The good news is that people can use some simple techniques to work in more healthy exercise for their pets.
There is no one-size-fits-all when it comes to exercise for a pet. Dogs with lots of energy need much more intense workouts than dogs with lower energy. Exercise needs also change with age. While puppies do have a lot of energy, their bodies are still developing. A long, strenuous walk for a pup isn't as effective as shorter, more frequent play sessions.
Pets have personalities much as people do. Some pets are more mellow and go-with-the-flow, while others have lots of energy and need lots of attention. A little observation can show a pet owner when their pet is in the mood to move.
Often pets mirror their owners.

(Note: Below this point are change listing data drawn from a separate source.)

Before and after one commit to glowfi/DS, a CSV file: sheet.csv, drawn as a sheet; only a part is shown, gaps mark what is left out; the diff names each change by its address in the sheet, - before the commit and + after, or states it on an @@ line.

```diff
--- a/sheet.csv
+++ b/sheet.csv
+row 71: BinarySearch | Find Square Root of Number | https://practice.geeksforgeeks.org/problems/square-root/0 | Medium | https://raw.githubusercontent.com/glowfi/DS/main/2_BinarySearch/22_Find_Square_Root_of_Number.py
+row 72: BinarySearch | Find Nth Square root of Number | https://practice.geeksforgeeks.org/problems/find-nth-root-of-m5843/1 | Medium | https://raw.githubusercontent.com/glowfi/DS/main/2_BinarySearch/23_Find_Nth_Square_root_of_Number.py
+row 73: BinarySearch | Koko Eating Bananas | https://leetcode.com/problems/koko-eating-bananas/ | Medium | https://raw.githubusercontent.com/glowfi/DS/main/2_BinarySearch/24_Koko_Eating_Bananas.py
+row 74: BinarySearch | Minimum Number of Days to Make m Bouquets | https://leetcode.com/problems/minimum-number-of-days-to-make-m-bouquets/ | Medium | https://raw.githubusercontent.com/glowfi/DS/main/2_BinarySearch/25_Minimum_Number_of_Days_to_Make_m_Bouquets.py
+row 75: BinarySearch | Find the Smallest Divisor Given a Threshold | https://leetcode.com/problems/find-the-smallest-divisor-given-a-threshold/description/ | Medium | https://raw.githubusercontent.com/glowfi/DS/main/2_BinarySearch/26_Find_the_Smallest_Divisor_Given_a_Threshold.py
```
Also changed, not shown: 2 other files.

If owners are sedentary, then often their pets become sedentary. The key is for an owner to find ways to stay motivated. Many pets thrive on routine, and it's a great way to reinforce the habit for the owner.
Owners can set aside a specific time each day to play with or walk with their pets. By watching their pets, owners can identify when their pets are naturally more active. Those are great times to engage in play or go for outside time. Cats are often involved in the early morning and around sundown. Dogs often mirror their owners' energy as it rises and falls throughout the day.
The best kind of exercise will vary from one pet to another. A senior dog may struggle with high-intensity running and jumping, as these activities are strenuous on older joints. For pets with certain health conditions, swimming could be a great option. Throwing a toy or playing tug is a fun way to engage a pet who might not be too excited about exercising.
Cats don't typically walk on leashes or run long distances with their owners, so exercise for them may look different. Cat towers, crinkly toys, and even laser pointers are great ways to get a kitten or cat to move. Cats can also get bored quickly. New toys can help, as well as letting them get or 'kill' the toy.
It's not impossible to teach a cat to walk on a leash the same way a dog does, but it may take a lot of time and patience to coax them along. Experts recommend getting the cat used to the leash and then begin with short trips outside.
Not only will pets stay healthier longer, but owners find they grow closer with their pets when they exercise with them regularly. Exercise is a winner because they'll enjoy better health, and owners will enjoy being with their pets longer—and with lower vet bills, too.
At any age or in any medical condition, there are good exercises owners can do with their pets. If you're not sure what is best, the expert staff at Santa Monica Pet Medical Center in Santa Monica, California, can help. To get your pet a thorough checkup and develop a healthy exercise plan, call (310) 393-8218 for an appointment today.